CHEESE MARKETS HAVE PLACED A DRAG on farm gate milk prices. CME spot Cheddar blocks started April at $1.80 per pound. By the end of May, those prices dropped to $1.42. This was the first time blocks fell below the $1.50-per-pound mark since June 2021.
AS CHEESE PRICES SLID, June-to-August Class III futures dropped from $18.85 per hundredweight (cwt.) at the close of CME trading on April 3 and settled at $17.75 by May 1. That three-month Class III average closed the month of May at $16.20, a drop of $2.65 per cwt. in 60 days.
MOZZARELLA HAS BEEN A REASON that Cheddar prices have slid. As European Union’s Mozzarella values dropped below U.S. prices, some dairy importers have turned to the EU for second and third-quarter purchases. As that situation developed, some domestic milk previously destined for Mozzarella moved into Cheddar cheese plants.
MANY ECONOMISTS PREDICT THE DIP in Cheddar prices will be a short-term situation and that values could rebound within three months. CME futures mirror that sentiment as September-to-December Class III contracts started May at $19.17 and closed the month at $18.45.
CLASS IV FUTURES CONTRACTS were far more stable during April through May trading on the CME. June-to-August contracts started April at $18.56; opened May at $18.43; and finished the month at $18.25. During that same time window, September-to-December contracts moved only 32 cents and closed May trading at $19.10 per cwt.
ON THE FEED FRONT, CORN AND SOYBEAN MEAL followed milk’s movement as September corn futures started April at $5.29 and closed May at $5.13 per bushel. Meanwhile, soybean meal opened April at $407 per ton and ended May at $367 on the CME market.
HAY HAS BEEN FAR MORE STUBBORN with all types of alfalfa and grass hay selling for $235 per ton, according to USDA. That was up 22% from last year. That movement has been driven by two factors: inventory and drought. Dry hay stocks have shrunk to the lowest levels since 1954. Also, wide swaths of hay land are experiencing drought conditions.
PREMIUM QUALITY ALFALFA continues to fetch a strong premium in California with top-side values at $400 per ton, according to USDA. In Idaho, prices were a much more palatable $250 per ton.
IN NEW ZEALAND, FONTERRA ANNOUNCED an opening price ranging from $7.25 to $8.75 per kilogram of milk solids (kgMS). That would net an $8 midpoint for the upcoming 2023-24 season for the Southern Hemisphere island nation that is the world’s largest dairy exporter.
THAT EQUATES TO A $15.07 CLASS III with a range of $13.66 to $16.48, shared the University of Wisconsin’s Mark Stephenson. The midpoint for average test milk would be $16.75, with a $15.18 to $18.32 range.

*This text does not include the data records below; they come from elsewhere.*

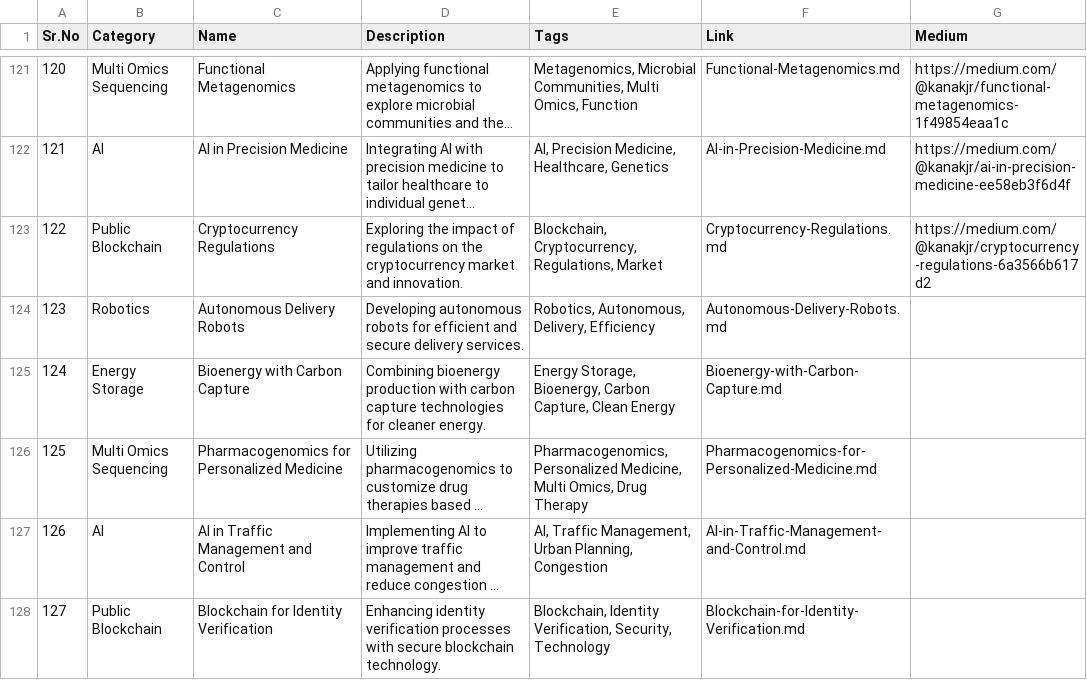
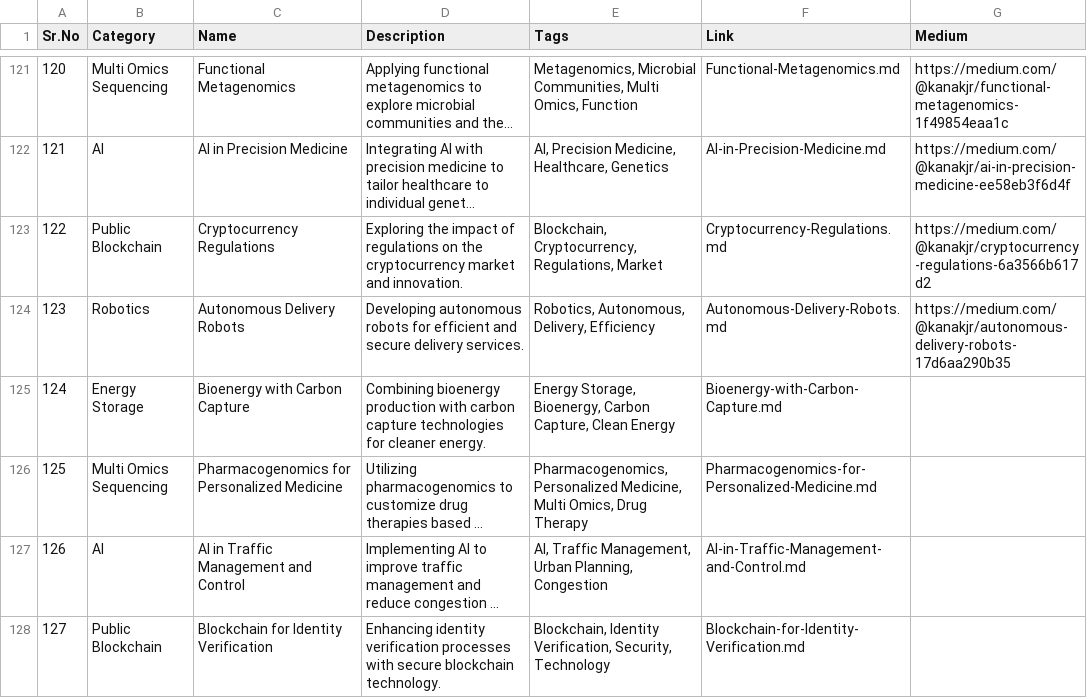
Before and after one commit to Kanakjr/100-days-of-AI-Writing, a CSV file: topics.csv, drawn as a sheet; only a part is shown, gaps mark what is left out; long unchanged cells end in ….

Commit message:
Added Autonomous Delivery Robots article

```diff
--- a/topics.csv
+++ b/topics.csv
@@ -123,3 +123,3 @@ Sr.No,Category,Name,Description,Tags,Link,Medium
 122,Public Blockchain,Cryptocurrency Regulations,Exploring the impact of regulations on the cryptocurrency market and innovation.,"Blockchain, Cryptocurrency, Regulations, Market",Cryptocurrency-Regulations.md,https://medium.com/@kanakjr/cryptocurrency-regulations-6a3566b617d2
-123,Robotics,Autonomous Delivery Robots,Developing autonomous robots for efficient and secure delivery services.,"Robotics, Autonomous, Delivery, Efficiency",Autonomous-Delivery-Robots.md,
+123,Robotics,Autonomous Delivery Robots,Developing autonomous robots for efficient and secure delivery services.,"Robotics, Autonomous, Delivery, Efficiency",Autonomous-Delivery-Robots.md,https://medium.com/@kanakjr/autonomous-delivery-robots-17d6aa290b35
 124,Energy Storage,Bioenergy with Carbon Capture,Combining bioenergy production with carbon capture technologies for cleaner energy.,"Energy Storage, Bioenergy, Carbon Capture, Clean Energy",Bioenergy-with-Carbon-Capture.md,
```
Also changed, not shown: 1 other file.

ORGANIC DAIRY FARMERS are eligible for USDA assistance via the $104 million Organic Dairy Marketing Assistance Program. Producers must sign up at their local Farm Service Agency prior to July 24.
THE EPA OVERSTEPPED ITS AUTHORITY ruled the U.S. Supreme Court. “This case concerns a nagging question about the outer reaches of the Clean Water Act (CWA), the principle federal law regulating water pollution in the United States,” wrote Justice Samuel Alito.

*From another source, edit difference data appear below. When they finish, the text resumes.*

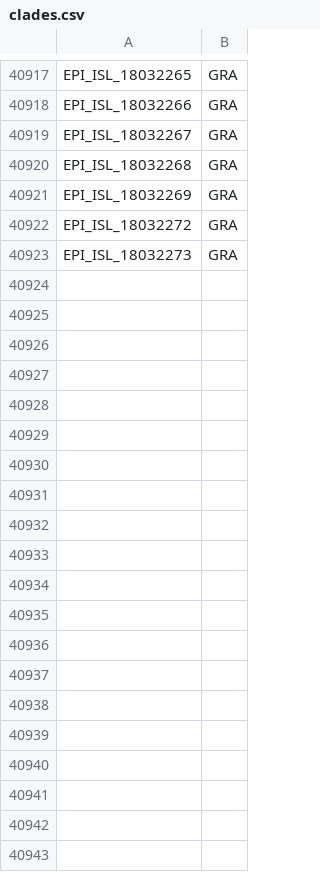
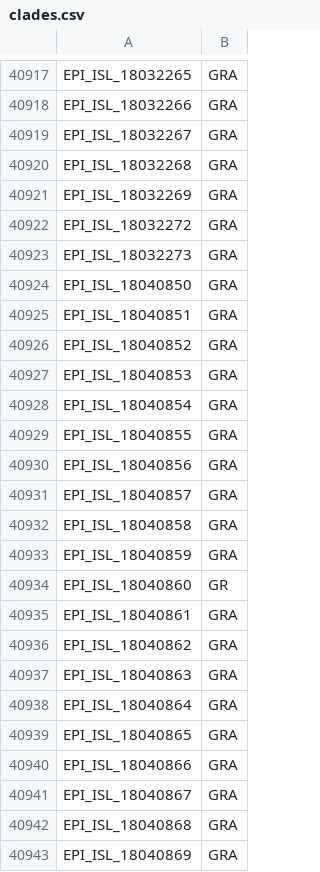
Before and after one commit to mgvi-nibm/c19-gsv, a CSV file: clades.csv, drawn as a sheet; only a part is shown, gaps mark what is left out; the diff covers the shown part only.

Commit message:
Updated data

```diff
--- a/clades.csv
+++ b/clades.csv
@@ -40923 +40923,21 @@
 "EPI_ISL_18032273","GRA"
+"EPI_ISL_18040850","GRA"
+"EPI_ISL_18040851","GRA"
+"EPI_ISL_18040852","GRA"
+"EPI_ISL_18040853","GRA"
+"EPI_ISL_18040854","GRA"
+"EPI_ISL_18040855","GRA"
+"EPI_ISL_18040856","GRA"
+"EPI_ISL_18040857","GRA"
+"EPI_ISL_18040858","GRA"
+"EPI_ISL_18040859","GRA"
+"EPI_ISL_18040860","GR"
+"EPI_ISL_18040861","GRA"
+"EPI_ISL_18040862","GRA"
+"EPI_ISL_18040863","GRA"
+"EPI_ISL_18040864","GRA"
+"EPI_ISL_18040865","GRA"
+"EPI_ISL_18040866","GRA"
+"EPI_ISL_18040867","GRA"
+"EPI_ISL_18040868","GRA"
+"EPI_ISL_18040869","GRA"
```
Also changed, not shown: 21 added rows elsewhere in this file, 12 other files.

IN BRINGING GREATER CLARITY, the court declared the EPA only has jurisdiction over wetlands that have continuous surface connection to navigable waters. In making that ruling, the Supreme Court rejected EPA’s far more expansive view on Waters of the United States (WOTUS).
“THE JUSTICES RESPECT PRIVATE PROPERTY RIGHTS. It’s now time for the Biden administration to do the same and rewrite the Waters of the United States rule,” said Farm Bureau’s Zippy Duvall.